Big data, defined as too large or complex to be captured, analyzed, or stored by conventional data processing methods, has captured the world’s attention in recent years. The inception of many new and inexpensive ways to collect large amounts of data (think Fitbit® and genome sequencing), has unlocked new and boundless potential to inform practices in business, government, health care, and beyond.

MartinZandNEWWhen it comes to health care and medical research, data abounds. Data is collected in real time by medical devices, such as EEG, and new technological devices, such as consumer fitness monitors or wearable health monitors. Millions of clinical images, laboratory results, and electronic medical records are produced every day. Massive amounts of de-identified patient data are also available from national registries and Medicare. The human genome is itself a treasure trove of information and the Precision Medicine Initiative Cohort aims to collect and analyze one million genome sequences. All of these examples show that the US has numerous resources and a preponderance of big data that could be used to improve health care in the US … and it sure could use some improvement.

It’s no secret that the US overpays and under performs in the health care sector compared to other nations. We pump much more money – most of which comes from private sources – into health care than any other nation in the world and yet we have shorter life spans and higher infant mortality than countries who spend less on health care. According to The Commonwealth Fund Executive Rankings from 2014, although the US health care system does well in terms of safety and overall efficacy of medical care, it ranks poorly overall and in terms of health care efficiency, equity, and in the health of our daily lives.

However, the boundless potential offered by big health care data will remain untapped if data analysis methods fail to keep pace with data collection. In his talk, Zand suggested that we need to remove obstacles of data sharing and use, improve data visualization and train researchers and health care professionals on how to collect and handle data. Then we can use this data to figure out who is doing things well – in terms of health care data analysis and health care outcomes – and emulate them. Using big data, we could predict when and where adverse events might occur, and intervene before they happen. Similarly, we could predict risk of disease in patients from their genetic data and implement preventative medicine. Data science can also help us figure out why quality and cost of health care varies across the nation and how to standardize it, how to get health care to remote areas efficiently, and how to leverage networking between healthcare providers.

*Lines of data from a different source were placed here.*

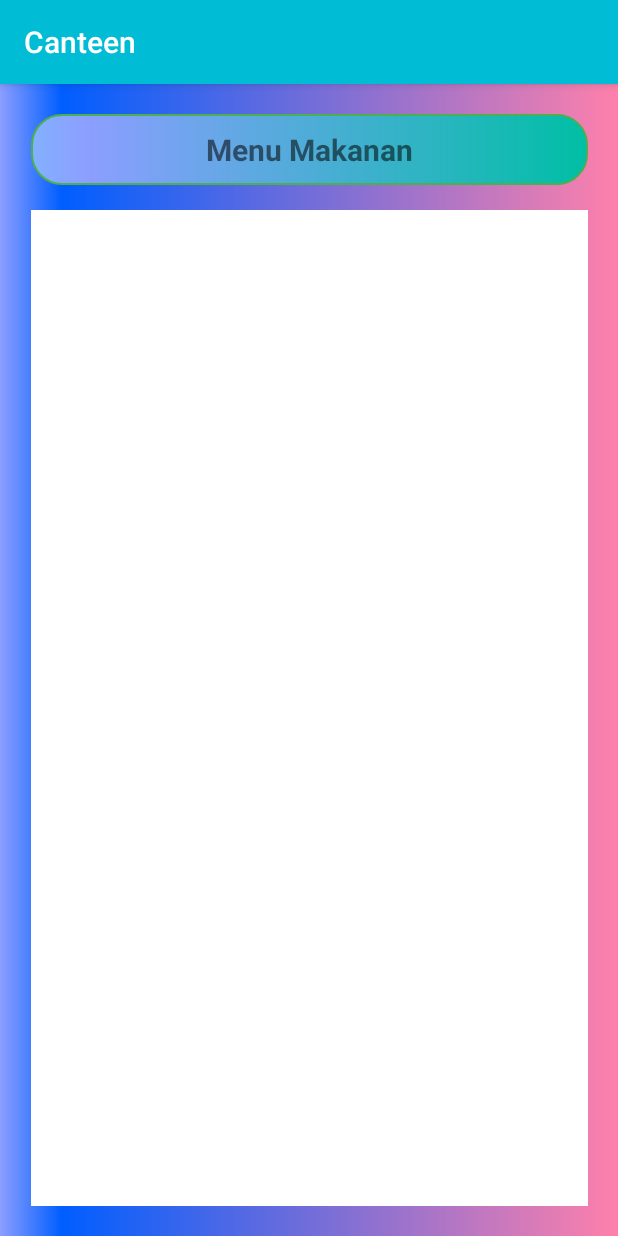
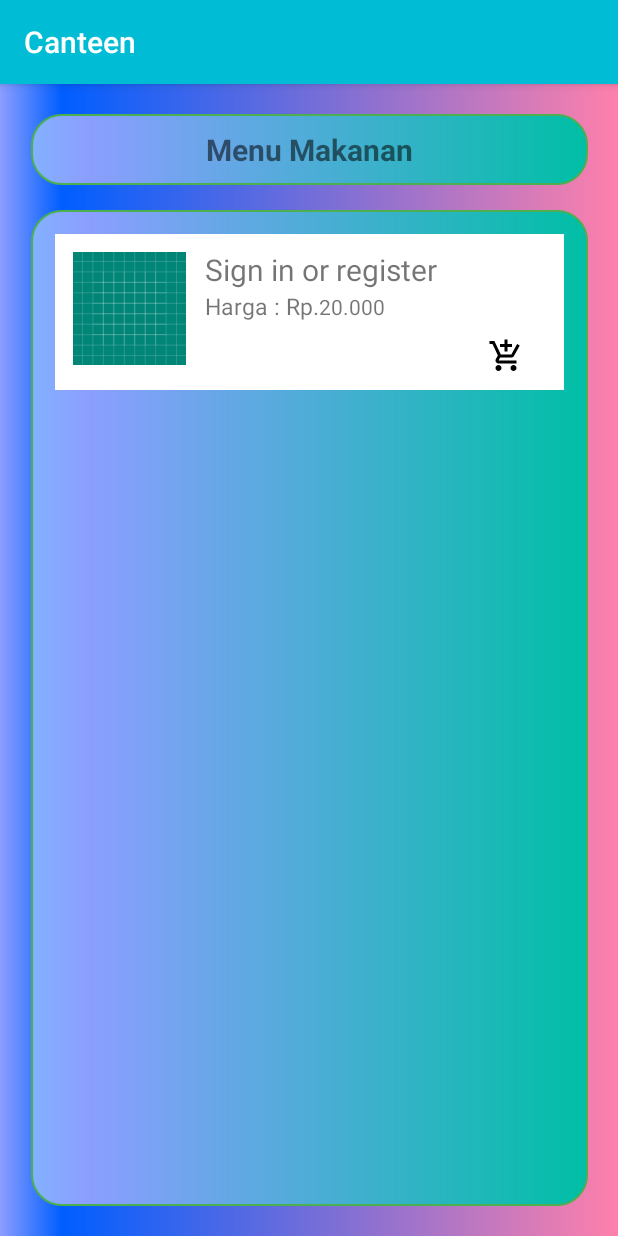
Before and after one commit to agusprayogi02/SMKCoding_Kanesa_Agus, an Android app: the MenuActivity screen opened directly, with no data from a screen before it, on a phone screen of 412 x 824 dp. Run offline under Robolectric (Android 15) with nearby library versions, the phone set to English and light mode, and no system bars.

Commit message:
commit13

```diff
--- a/Canteen/app/src/main/java/id/canteen/ui/login/LoginActivity.kt
+++ b/Canteen/app/src/main/java/id/canteen/ui/login/LoginActivity.kt
@@ -1,6 +1,7 @@
 package id.canteen.ui.login
 
 import android.app.ProgressDialog
+import android.content.Context
 import android.content.Intent
 import android.os.Bundle
 import android.util.Log
@@ -82,5 +83,4 @@ class LoginActivity : AppCompatActivity() {
         val i = Intent(this, SignUp::class.java)
         startActivity(i)
     }
-
 }
--- /dev/null
+++ b/Canteen/app/src/main/res/drawable/ic_add_shopping_cart_black_24dp.xml
@@ -0,0 +1,9 @@
+<vector xmlns:android="http://schemas.android.com/apk/res/android"
+        android:width="24dp"
+        android:height="24dp"
+        android:viewportWidth="24.0"
+        android:viewportHeight="24.0">
+    <path
+        android:fillColor="#FF000000"
+        android:pathData="M11,9h2L13,6h3L16,4h-3L13,1h-2v3L8,4v2h3v3zM7,18c-1.1,0 -1.99,0.9 -1.99,2S5.9,22 7,22s2,-0.9 2,-2 -0.9,-2 -2,-2zM17,18c-1.1,0 -1.99,0.9 -1.99,2s0.89,2 1.99,2 2,-0.9 2,-2 -0.9,-2 -2,-2zM7.17,14.75l0.03,-0.12 0.9,-1.63h7.45c0.75,0 1.41,-0.41 1.75,-1.03l3.86,-7.01L19.42,4h-0.01l-1.1,2 -2.76,5L8.53,11l-0.13,-0.27L6.16,6l-0.95,-2 -0.94,-2L1,2v2h2l3.6,7.59 -1.35,2.45c-0.16,0.28 -0.25,0.61 -0.25,0.96 0,1.1 0.9,2 2,2h12v-2L7.42,15c-0.13,0 -0.25,-0.11 -0.25,-0.25z"/>
+</vector>
--- a/Canteen/app/src/main/res/layout/activity_menu.xml
+++ b/Canteen/app/src/main/res/layout/activity_menu.xml
@@ -1,6 +1,5 @@
 <?xml version="1.0" encoding="utf-8"?>
-<RelativeLayout
-    xmlns:android="http://schemas.android.com/apk/res/android"
+<RelativeLayout xmlns:android="http://schemas.android.com/apk/res/android"
     xmlns:app="http://schemas.android.com/apk/res-auto"
     xmlns:tools="http://schemas.android.com/tools"
     android:layout_width="match_parent"
@@ -10,29 +9,104 @@
 
     <TextView
         android:id="@+id/text"
-        android:gravity="center"
-        android:layout_margin="@dimen/activity_horizontal_margin"
-        android:padding="@dimen/margin"
-        android:textSize="20sp"
-        android:textStyle="bold"
         android:layout_width="match_parent"
         android:layout_height="wrap_content"
+        android:layout_margin="@dimen/activity_horizontal_margin"
         android:background="@drawable/coba"
-        android:text="@string/makanan"/>
+        android:gravity="center"
+        android:padding="@dimen/margin"
+        android:text="@string/makanan"
+        android:textSize="20sp"
+        android:textStyle="bold" />
 
     <ScrollView
+        android:layout_width="match_parent"
+        android:layout_height="match_parent"
+        android:layout_marginHorizontal="@dimen/activity_horizontal_margin"
         android:layout_marginTop="80dp"
-        android:layout_width="match_parent"
-        android:layout_marginHorizontal="@dimen/activity_horizontal_margin"
         android:layout_marginBottom="@dimen/activity_horizontal_margin"
-        android:layout_height="match_parent"
-        android:background="@color/white"
-        >
+        android:background="@drawable/coba">
+
         <RelativeLayout
             android:layout_width="match_parent"
             android:layout_height="100dp"
-            android:layout_margin="@dimen/activity_vertical_margin">
+            android:layout_margin="@dimen/activity_vertical_margin"
+            android:background="@color/white">
 
+            <ImageView
+                android:layout_width="75dp"
+                android:layout_height="75dp"
+                android:layout_margin="12dp"
+                android:src="@drawable/ic_launcher_background" />
+
+            <LinearLayout
+                android:layout_width="match_parent"
+                android:layout_height="wrap_content"
+                android:layout_marginLeft="100dp"
+                android:layout_marginTop="@dimen/margin"
+                android:layout_marginRight="@dimen/activity_horizontal_margin"
+                android:orientation="vertical">
+
+                <TextView
+                    android:layout_width="match_parent"
+                    android:layout_height="wrap_content"
+                    android:text="@string/action_sign_in"
+                    android:textSize="20sp" />
+
+                <LinearLayout
+                    android:layout_width="match_parent"
+                    android:layout_height="wrap_content">
+
+                    <TextView
+                        android:layout_width="wrap_content"
+                        android:layout_height="wrap_content"
+                        android:text="@string/harga"
+                        android:textSize="15sp" />
+
+                    <TextView
+                        android:layout_width="wrap_content"
+                        android:layout_height="wrap_content"
+                        android:text="20.000" />
+                </LinearLayout>
+
+                <ImageButton
+                    android:id="@+id/btn_Beli"
+                    android:layout_width="25dp"
+                    android:layout_height="25dp"
+                    android:layout_gravity="right"
+                    android:layout_margin="10dp"
+                    android:background="@android:color/transparent"
+                    android:src="@drawable/ic_add_shopping_cart_black_24dp" />
+            </LinearLayout>
         </RelativeLayout>
     </ScrollView>
+<!--    <LinearLayout-->
+<!--        android:id="@+id/bs_ll"-->
+<!--        android:orientation="vertical"-->
+<!--        android:layout_width="match_parent"-->
+<!--        android:layout_height="340dp"-->
+<!--        app:behavior_hideable="true"-->
+<!--        app:behavior_peekHeight="60dp"-->
+<!--        app:layout_behavior="android.support.design.widget.BottomSheetBehavior"-->
+<!--        >-->
+<!--        <TextView-->
+<!--            android:layout_width="match_parent"-->
+<!--            android:layout_height="60dp"-->
+<!--            android:background="@color/twoh_accent"-->
+<!--            android:gravity="center"-->
+<!--            android:text="Peek Content"-->
+<!--            android:textColor="@android:color/white" />-->
+
+<!--        <LinearLayout-->
+<!--            android:background="@color/twoh_primary_light"-->
+<!--            android:layout_width="match_parent"-->
+<!--            android:layout_height="match_parent">-->
+<!--            <ImageView-->
+<!--                android:layout_width="match_parent"-->
+<!--                android:layout_height="match_parent"-->
+<!--                android:gravity="center"-->
+<!--                android:src="@drawable/header"-->
+<!--                />-->
+<!--        </LinearLayout>-->
+<!--    </LinearLayout>-->
 </RelativeLayout>
--- a/Canteen/app/src/main/res/layout/fragment_home.xml
+++ b/Canteen/app/src/main/res/layout/fragment_home.xml
@@ -34,7 +34,7 @@
             android:layout_height="wrap_content">
 
             <RelativeLayout
-                android:onClick="goTo"
+                android:onClick="goToAttract"
                 android:id="@+id/daftar"
                 android:layout_width="match_parent"
                 android:layout_height="100dp"
--- a/Canteen/app/src/main/res/menu/activity_main_drawer.xml
+++ b/Canteen/app/src/main/res/menu/activity_main_drawer.xml
@@ -6,7 +6,7 @@
     <group android:checkableBehavior="single">
         <item
             android:id="@+id/nav_home"
-            android:icon="@drawable/ic_menu_camera"
+            android:icon="@drawable/ic_menu_home"
             android:title="@string/menu_home" />
         <item
             android:id="@+id/nav_user"
@@ -21,10 +21,6 @@
     <item android:title="Communicate">
         <menu>
             <item
-                android:id="@+id/nav_share"
-                android:icon="@drawable/ic_menu_share"
-                android:title="@string/menu_share" />
-            <item
                 android:id="@+id/nav_info"
                 android:icon="@drawable/ic_error_outline_black_24dp"
                 android:title="@string/menu_info" />
--- a/Canteen/app/src/main/res/navigation/mobile_navigation.xml
+++ b/Canteen/app/src/main/res/navigation/mobile_navigation.xml
@@ -5,7 +5,7 @@
     android:id="@+id/mobile_navigation"
     app:startDestination="@+id/nav_home">
 
-    <activity
+    <fragment
         android:id="@+id/nav_home"
         android:name="id.canteen.ui.home.Home"
         android:label="@string/menu_home"
--- a/Canteen/app/src/main/res/values/colors.xml
+++ b/Canteen/app/src/main/res/values/colors.xml
@@ -6,4 +6,5 @@
     <color name="white">#fff</color>
     <color name="blue">#304FFE</color>
     <color name="green">#4CAF50</color>
+
 </resources>
--- a/Canteen/app/src/main/res/values/strings.xml
+++ b/Canteen/app/src/main/res/values/strings.xml
@@ -38,5 +38,6 @@
     <!-- TODO: Remove or change this placeholder text -->
     <string name="hello_blank_fragment">Hello blank fragment</string>
     <string name="makanan">Menu Makanan</string>
+    <string name="harga">Harga : Rp.</string>
 
 </resources>
```
Also changed, not shown: Canteen/app/src/main/AndroidManifest.xml (+5 -9 lines), Canteen/app/src/main/java/id/canteen/MainActivity.kt (+27 -1 lines), Canteen/app/src/main/java/id/canteen/ui/home/Home.kt (+42 -22 lines), Canteen/app/src/main/res/drawable-v21/ic_menu_camera.xml (deleted, +0 -12 lines), Canteen/app/src/main/res/drawable-v21/ic_menu_gallery.xml (deleted, +0 -9 lines), Canteen/app/src/main/res/drawable/ic_menu_home.xml (added, +9 -0 lines), Canteen/app/src/main/res/layout/fragment_user.xml (added, +41 -0 lines), Canteen/app/src/main/res/menu/main.xml (+7 -0 lines), 1 other file.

There are many issues in the US health care system that could be addressed using big data. Zand urges researchers to clearly identify issues needing intervention, try many different methods of analyzing the data, ensure the data is accurate and reliable, and to share their results.  That is one promising path to transforming US health care in the new era of big data.